Mary Louise Booth was born on April 19, 1831 in Long Island, New York, to William Chatfield Booth and Nancy Monswell Booth. Although she did attend public schools, she was primarily self taught and considered quite precocious. As soon as she could walk, her mother said she was following her about book in hand, begging to be taught to read stories for herself. Reportedly she read the Bible and Plutarch at five and Racine by the age of seven, and she had a particular aptitude for foreign languages. Her father was a miller and educator who believed that teaching was the only suitable career for a young lady and consequently, did not support her inclination toward becoming a writer. At eighteen, she rebelled after teaching in his school for only a few years and moved to Manhattan where she pursued a literary career.
She supported herself by sewing vests during the day while studying and writing in the evenings. Eventually she was hired by the New York Times where she wrote articles on education and women’s topics. During this time she became friends with Susan B. Anthony becoming acquainted through their mutual work in the New York State Teachers' Association to equalize educational opportunities. Mary became very active in the women’s rights movement, serving as secretary at the conventions in Saratoga, New York in 1855 and then again in New York City in 1860. While engaged in this work she also began her own historical writing. Her History of the City of New York was the first comprehensive history of the city to be published.
In 1856 she began her career as translator and translated more than forty works from French to English. During the Civil War she used her skills to promote the Union cause translating Count deGasparin’s The Uprising of a Great People: The United States in 1861. Reportedly she worked twenty hours a day and completed this task in less than a week..
In 1867 Harper Brothers began the weekly magazine Harper’s Bazaar and hired Mary as its editor. She held this position for twenty two years, earning what was then an impressive salary of $4,000 a year. During her tenure circulation reached 80,000. She never married although she was engaged briefly in 1887 during a trip to Venice.

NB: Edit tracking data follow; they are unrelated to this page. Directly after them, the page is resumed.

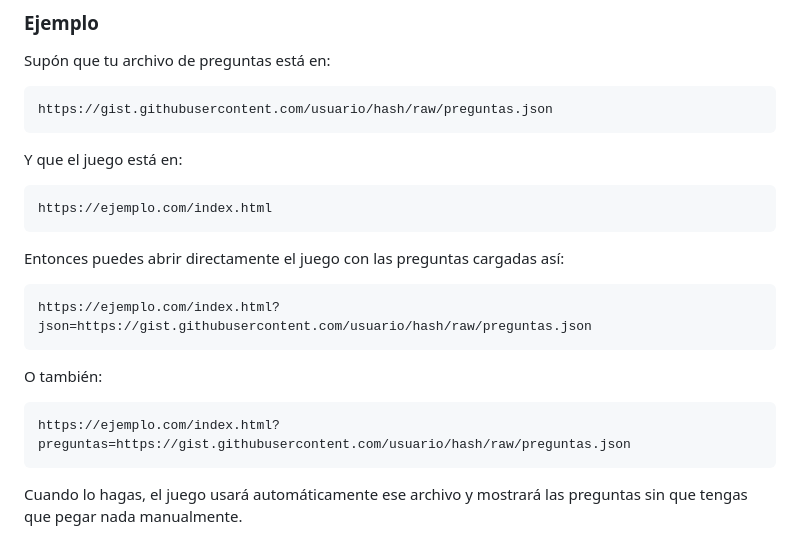
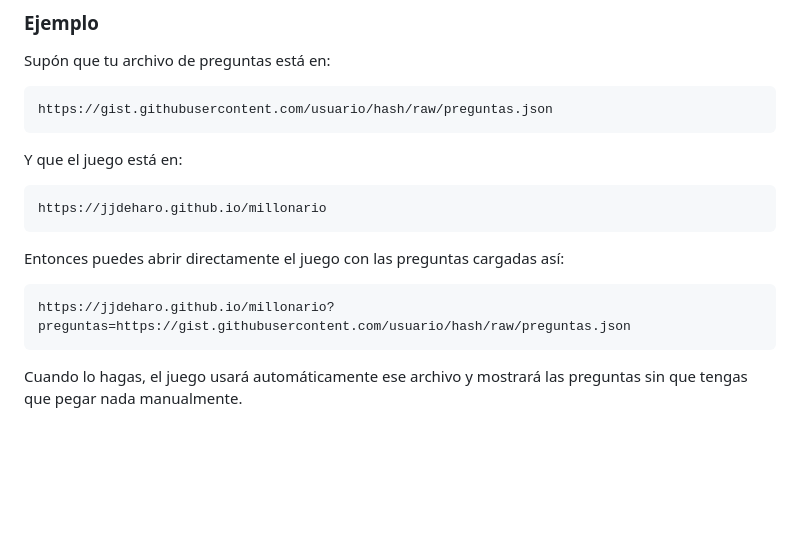
Before and after one commit to jjdeharo/millonario, a Markdown page: README.md, the part around the change. Rendered like a GitHub page; blank space fills up the shorter version.

````diff
--- a/README.md
+++ b/README.md
@@ -178,19 +178,13 @@ https://gist.githubusercontent.com/usuario/hash/raw/preguntas.json
 Y que el juego está en:
 
 ```
-https://ejemplo.com/index.html
+https://jjdeharo.github.io/millonario
 ```
 
 Entonces puedes abrir directamente el juego con las preguntas cargadas así:
 
 ```
-https://ejemplo.com/index.html?json=https://gist.githubusercontent.com/usuario/hash/raw/preguntas.json
-```
-
-O también:
-
-```
-https://ejemplo.com/index.html?preguntas=https://gist.githubusercontent.com/usuario/hash/raw/preguntas.json
+https://jjdeharo.github.io/millonario?preguntas=https://gist.githubusercontent.com/usuario/hash/raw/preguntas.json
 ```
 
 Cuando lo hagas, el juego usará automáticamente ese archivo y mostrará las preguntas sin que tengas que pegar nada manualmente.
````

She knew everyone who was anyone. President Lincoln, Georges Sand, Winslow Homer, Oliver Wendell Holmes. As the founding editor of Harper's Bazar, she performed a great service to suffrage, according to her friend Elizabeth Cady Stanton, by 'showing that a woman can...hold for years a place at the head of a profession so difficult and so arduous.’